Solandra flowers are large and bold and make great still life subjects. I have gathered them for painting a number of times over the years, until one day, one stem struck roots while it was being painted. (A painting can take more than a week and the stem might have sat in the vase even afterwards.) So now I have the plant growing in my garden. It is a bossy plant, a scrambler that will soon take over all the garden if it’s not trimmed back. It’s poisonous, so no bugs eat it and therefore it is easy to manage and reliable. Each year it produces the distinctive, chalice-shaped flowers that earn its keep. Not that I paint it every year, usually there are other painting subjects that are waiting for my attention.
The name solandra
Solandras are named after Daniel Solander who sailed with Captain Cook. He wouldn’t have spotted the plant in Queensland though, it is a native of central America. However, it is well suited to the sub tropical climate of Brisbane and is seen in flower here in August each year.
Solandras are dramatic
Solandras are dramatic with their distinctive purple stripes on a yellow flower that darkens to mustard as it ages. Dramatic also with their overpowering smell.
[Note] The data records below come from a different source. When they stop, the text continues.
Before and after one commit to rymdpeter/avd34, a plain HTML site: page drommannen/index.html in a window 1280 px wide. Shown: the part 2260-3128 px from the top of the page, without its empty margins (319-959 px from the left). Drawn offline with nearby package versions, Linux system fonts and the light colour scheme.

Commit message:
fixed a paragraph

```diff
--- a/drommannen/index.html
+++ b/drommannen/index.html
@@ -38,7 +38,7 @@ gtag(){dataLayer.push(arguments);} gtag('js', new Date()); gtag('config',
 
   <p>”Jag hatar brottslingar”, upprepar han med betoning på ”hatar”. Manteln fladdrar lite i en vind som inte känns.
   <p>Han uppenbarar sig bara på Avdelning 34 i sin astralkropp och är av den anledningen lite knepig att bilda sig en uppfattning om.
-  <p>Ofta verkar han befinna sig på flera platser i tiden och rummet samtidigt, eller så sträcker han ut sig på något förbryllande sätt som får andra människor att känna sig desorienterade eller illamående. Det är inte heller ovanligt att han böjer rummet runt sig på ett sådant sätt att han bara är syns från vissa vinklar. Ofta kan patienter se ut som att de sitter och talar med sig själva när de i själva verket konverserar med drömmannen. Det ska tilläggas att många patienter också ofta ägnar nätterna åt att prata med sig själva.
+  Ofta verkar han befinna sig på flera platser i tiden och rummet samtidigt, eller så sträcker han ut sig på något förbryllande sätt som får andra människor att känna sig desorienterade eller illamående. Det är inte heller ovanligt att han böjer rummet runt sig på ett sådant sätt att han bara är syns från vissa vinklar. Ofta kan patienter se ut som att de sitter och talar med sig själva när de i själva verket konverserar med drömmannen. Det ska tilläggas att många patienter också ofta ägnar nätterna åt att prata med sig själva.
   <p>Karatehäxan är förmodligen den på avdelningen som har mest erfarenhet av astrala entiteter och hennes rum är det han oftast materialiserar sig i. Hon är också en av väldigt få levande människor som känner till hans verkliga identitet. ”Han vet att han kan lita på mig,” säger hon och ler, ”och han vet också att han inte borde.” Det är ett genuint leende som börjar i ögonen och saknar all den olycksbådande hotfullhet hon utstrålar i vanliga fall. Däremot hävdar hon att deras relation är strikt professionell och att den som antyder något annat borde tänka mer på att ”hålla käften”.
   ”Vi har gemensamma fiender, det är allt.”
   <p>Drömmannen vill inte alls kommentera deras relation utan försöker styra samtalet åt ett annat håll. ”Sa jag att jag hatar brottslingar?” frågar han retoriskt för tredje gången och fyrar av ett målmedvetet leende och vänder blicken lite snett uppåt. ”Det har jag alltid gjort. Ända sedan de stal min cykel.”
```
When the solandras are set up for still life, their distinctive odour fills not just the studio, but the whole house!
My next exhibition of paintings will be held at the Metcalfe Gallery, Brisbane institute of Art, from 27th August to the 8th September, 2021. Please send me a note and I’ll email you an invitation two weeks before the next exhibition.